### [Requirement]
Which lines below contain "EmailSignupModelFSM"? Copy every one of them.

──────────────────────────────

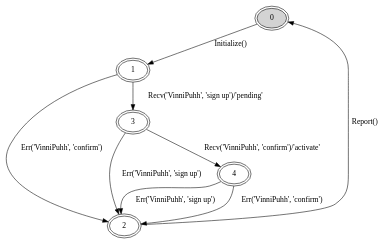
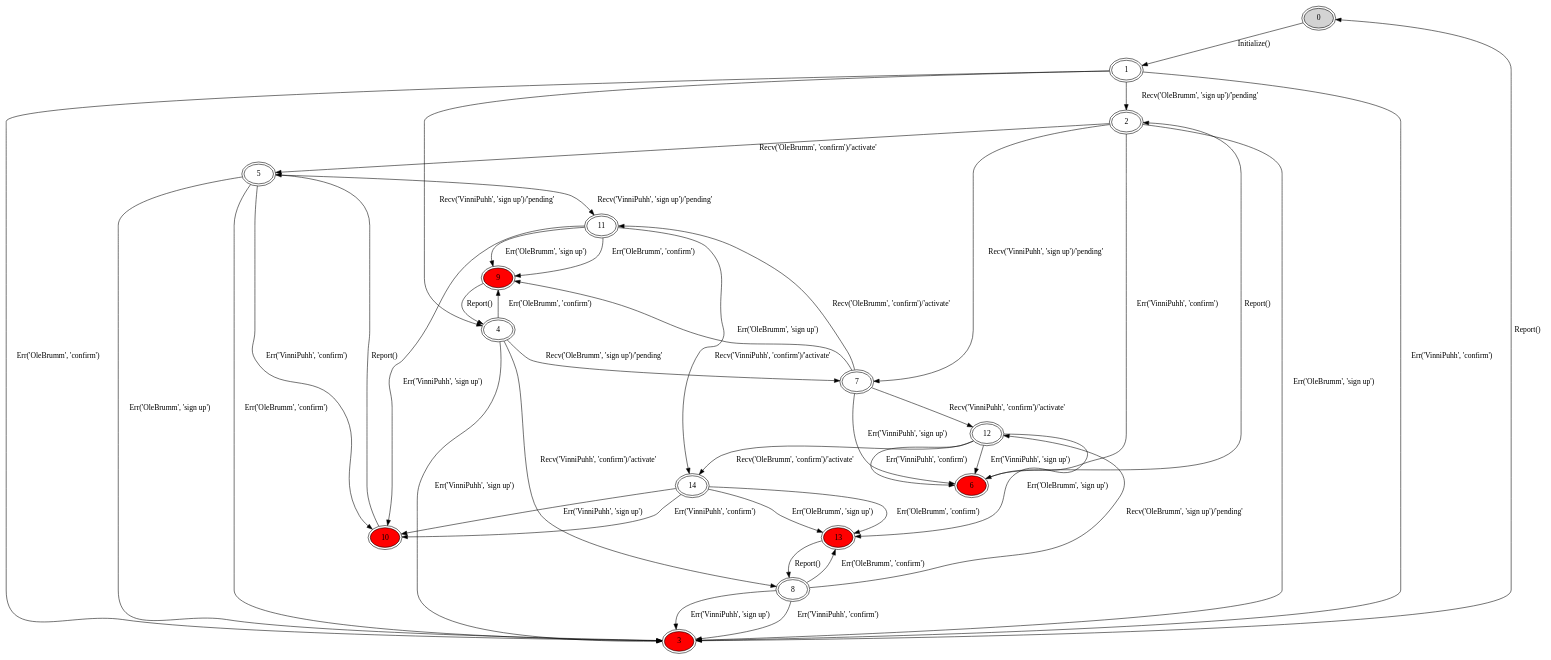
Before and after one commit to calroc/funrdf: the diagram in mdd/EmailSignupModelFSM.dot, drawn with Graphviz. The commit also changed 3 other files, not shown here.

```diff
--- a/mdd/EmailSignupModelFSM.dot
+++ b/mdd/EmailSignupModelFSM.dot
@@ -1,24 +1,78 @@
 digraph EmailSignupModelFSM {
 
   // Nodes
   0 [ style=filled, shape=ellipse, peripheries=2, fillcolor=lightgray,
       tooltip="{'EmailSignupModel': {'activeEmails': set([]), 'mode': 'Inactive', 'pendingEmails': set([])}}" ]
   1 [ style=filled, shape=ellipse, peripheries=2, fillcolor=white,
       tooltip="{'EmailSignupModel': {'activeEmails': set([]), 'mode': 'Running', 'pendingEmails': set([])}}" ]
   2 [ style=filled, shape=ellipse, peripheries=2, fillcolor=white,
+      tooltip="{'EmailSignupModel': {'activeEmails': set([]), 'mode': 'Running', 'pendingEmails': set(['OleBrumm'])}}" ]
+  3 [ style=filled, shape=ellipse, peripheries=2, fillcolor=red,
       tooltip="{'EmailSignupModel': {'activeEmails': set([]), 'mode': 'Error', 'pendingEmails': set([])}}" ]
-  3 [ style=filled, shape=ellipse, peripheries=2, fillcolor=white,
+  4 [ style=filled, shape=ellipse, peripheries=2, fillcolor=white,
       tooltip="{'EmailSignupModel': {'activeEmails': set([]), 'mode': 'Running', 'pendingEmails': set(['VinniPuhh'])}}" ]
-  4 [ style=filled, shape=ellipse, peripheries=2, fillcolor=white,
+  5 [ style=filled, shape=ellipse, peripheries=2, fillcolor=white,
+      tooltip="{'EmailSignupModel': {'activeEmails': set(['OleBrumm']), 'mode': 'Running', 'pendingEmails': set([])}}" ]
+  6 [ style=filled, shape=ellipse, peripheries=2, fillcolor=red,
+      tooltip="{'EmailSignupModel': {'activeEmails': set([]), 'mode': 'Error', 'pendingEmails': set(['OleBrumm'])}}" ]
+  7 [ style=filled, shape=ellipse, peripheries=2, fillcolor=white,
+      tooltip="{'EmailSignupModel': {'activeEmails': set([]), 'mode': 'Running', 'pendingEmails': set(['OleBrumm', 'VinniPuhh'])}}" ]
+  8 [ style=filled, shape=ellipse, peripheries=2, fillcolor=white,
       tooltip="{'EmailSignupModel': {'activeEmails': set(['VinniPuhh']), 'mode': 'Running', 'pendingEmails': set([])}}" ]
+  9 [ style=filled, shape=ellipse, peripheries=2, fillcolor=red,
+      tooltip="{'EmailSignupModel': {'activeEmails': set([]), 'mode': 'Error', 'pendingEmails': set(['VinniPuhh'])}}" ]
+  10 [ style=filled, shape=ellipse, peripheries=2, fillcolor=red,
+      tooltip="{'EmailSignupModel': {'activeEmails': set(['OleBrumm']), 'mode': 'Error', 'pendingEmails': set([])}}" ]
+  11 [ style=filled, shape=ellipse, peripheries=2, fillcolor=white,
+      tooltip="{'EmailSignupModel': {'activeEmails': set(['OleBrumm']), 'mode': 'Running', 'pendingEmails': set(['VinniPuhh'])}}" ]
+  12 [ style=filled, shape=ellipse, peripheries=2, fillcolor=white,
+      tooltip="{'EmailSignupModel': {'activeEmails': set(['VinniPuhh']), 'mode': 'Running', 'pendingEmails': set(['OleBrumm'])}}" ]
+  13 [ style=filled, shape=ellipse, peripheries=2, fillcolor=red,
+      tooltip="{'EmailSignupModel': {'activeEmails': set(['VinniPuhh']), 'mode': 'Error', 'pendingEmails': set([])}}" ]
+  14 [ style=filled, shape=ellipse, peripheries=2, fillcolor=white,
+      tooltip="{'EmailSignupModel': {'activeEmails': set(['OleBrumm', 'VinniPuhh']), 'mode': 'Running', 'pendingEmails': set([])}}" ]
 
   // Transitions
   0 -> 1 [ label="Initialize()", tooltip="Initialize()" ]
-  1 -> 2 [ label="Err('VinniPuhh', 'confirm')", tooltip="Err('VinniPuhh', 'confirm')" ]
-  1 -> 3 [ label="Recv('VinniPuhh', 'sign up')/'pending'", tooltip="Recv('VinniPuhh', 'sign up')/'pending'" ]
-  2 -> 0 [ label="Report()", tooltip="Report()" ]
-  3 -> 2 [ label="Err('VinniPuhh', 'sign up')", tooltip="Err('VinniPuhh', 'sign up')" ]
-  3 -> 4 [ label="Recv('VinniPuhh', 'confirm')/'activate'", tooltip="Recv('VinniPuhh', 'confirm')/'activate'" ]
-  4 -> 2 [ label="Err('VinniPuhh', 'sign up')", tooltip="Err('VinniPuhh', 'sign up')" ]
-  4 -> 2 [ label="Err('VinniPuhh', 'confirm')", tooltip="Err('VinniPuhh', 'confirm')" ]
+  1 -> 2 [ label="Recv('OleBrumm', 'sign up')/'pending'", tooltip="Recv('OleBrumm', 'sign up')/'pending'" ]
+  1 -> 3 [ label="Err('VinniPuhh', 'confirm')", tooltip="Err('VinniPuhh', 'confirm')" ]
+  1 -> 4 [ label="Recv('VinniPuhh', 'sign up')/'pending'", tooltip="Recv('VinniPuhh', 'sign up')/'pending'" ]
+  1 -> 3 [ label="Err('OleBrumm', 'confirm')", tooltip="Err('OleBrumm', 'confirm')" ]
+  2 -> 3 [ label="Err('OleBrumm', 'sign up')", tooltip="Err('OleBrumm', 'sign up')" ]
+  2 -> 5 [ label="Recv('OleBrumm', 'confirm')/'activate'", tooltip="Recv('OleBrumm', 'confirm')/'activate'" ]
+  2 -> 6 [ label="Err('VinniPuhh', 'confirm')", tooltip="Err('VinniPuhh', 'confirm')" ]
+  2 -> 7 [ label="Recv('VinniPuhh', 'sign up')/'pending'", tooltip="Recv('VinniPuhh', 'sign up')/'pending'" ]
+  3 -> 0 [ label="Report()", tooltip="Report()" ]
+  4 -> 7 [ label="Recv('OleBrumm', 'sign up')/'pending'", tooltip="Recv('OleBrumm', 'sign up')/'pending'" ]
+  4 -> 3 [ label="Err('VinniPuhh', 'sign up')", tooltip="Err('VinniPuhh', 'sign up')" ]
+  4 -> 8 [ label="Recv('VinniPuhh', 'confirm')/'activate'", tooltip="Recv('VinniPuhh', 'confirm')/'activate'" ]
+  4 -> 9 [ label="Err('OleBrumm', 'confirm')", tooltip="Err('OleBrumm', 'confirm')" ]
+  5 -> 3 [ label="Err('OleBrumm', 'sign up')", tooltip="Err('OleBrumm', 'sign up')" ]
+  5 -> 10 [ label="Err('VinniPuhh', 'confirm')", tooltip="Err('VinniPuhh', 'confirm')" ]
+  5 -> 11 [ label="Recv('VinniPuhh', 'sign up')/'pending'", tooltip="Recv('VinniPuhh', 'sign up')/'pending'" ]
+  5 -> 3 [ label="Err('OleBrumm', 'confirm')", tooltip="Err('OleBrumm', 'confirm')" ]
+  6 -> 2 [ label="Report()", tooltip="Report()" ]
+  7 -> 9 [ label="Err('OleBrumm', 'sign up')", tooltip="Err('OleBrumm', 'sign up')" ]
+  7 -> 11 [ label="Recv('OleBrumm', 'confirm')/'activate'", tooltip="Recv('OleBrumm', 'confirm')/'activate'" ]
+  7 -> 12 [ label="Recv('VinniPuhh', 'confirm')/'activate'", tooltip="Recv('VinniPuhh', 'confirm')/'activate'" ]
+  7 -> 6 [ label="Err('VinniPuhh', 'sign up')", tooltip="Err('VinniPuhh', 'sign up')" ]
+  8 -> 12 [ label="Recv('OleBrumm', 'sign up')/'pending'", tooltip="Recv('OleBrumm', 'sign up')/'pending'" ]
+  8 -> 3 [ label="Err('VinniPuhh', 'sign up')", tooltip="Err('VinniPuhh', 'sign up')" ]
+  8 -> 3 [ label="Err('VinniPuhh', 'confirm')", tooltip="Err('VinniPuhh', 'confirm')" ]
+  8 -> 13 [ label="Err('OleBrumm', 'confirm')", tooltip="Err('OleBrumm', 'confirm')" ]
+  9 -> 4 [ label="Report()", tooltip="Report()" ]
+  10 -> 5 [ label="Report()", tooltip="Report()" ]
+  11 -> 9 [ label="Err('OleBrumm', 'sign up')", tooltip="Err('OleBrumm', 'sign up')" ]
+  11 -> 10 [ label="Err('VinniPuhh', 'sign up')", tooltip="Err('VinniPuhh', 'sign up')" ]
+  11 -> 14 [ label="Recv('VinniPuhh', 'confirm')/'activate'", tooltip="Recv('VinniPuhh', 'confirm')/'activate'" ]
+  11 -> 9 [ label="Err('OleBrumm', 'confirm')", tooltip="Err('OleBrumm', 'confirm')" ]
+  12 -> 13 [ label="Err('OleBrumm', 'sign up')", tooltip="Err('OleBrumm', 'sign up')" ]
+  12 -> 14 [ label="Recv('OleBrumm', 'confirm')/'activate'", tooltip="Recv('OleBrumm', 'confirm')/'activate'" ]
+  12 -> 6 [ label="Err('VinniPuhh', 'confirm')", tooltip="Err('VinniPuhh', 'confirm')" ]
+  12 -> 6 [ label="Err('VinniPuhh', 'sign up')", tooltip="Err('VinniPuhh', 'sign up')" ]
+  13 -> 8 [ label="Report()", tooltip="Report()" ]
+  14 -> 13 [ label="Err('OleBrumm', 'sign up')", tooltip="Err('OleBrumm', 'sign up')" ]
+  14 -> 10 [ label="Err('VinniPuhh', 'sign up')", tooltip="Err('VinniPuhh', 'sign up')" ]
+  14 -> 10 [ label="Err('VinniPuhh', 'confirm')", tooltip="Err('VinniPuhh', 'confirm')" ]
+  14 -> 13 [ label="Err('OleBrumm', 'confirm')", tooltip="Err('OleBrumm', 'confirm')" ]
 }
```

──────────────────────────────

### [Exercise answer]
Before and after one commit to calroc/funrdf: the diagram in mdd/EmailSignupModelFSM.dot, drawn with Graphviz. The commit also changed 3 other files, not shown here.
--- a/mdd/EmailSignupModelFSM.dot
+++ b/mdd/EmailSignupModelFSM.dot
 digraph EmailSignupModelFSM {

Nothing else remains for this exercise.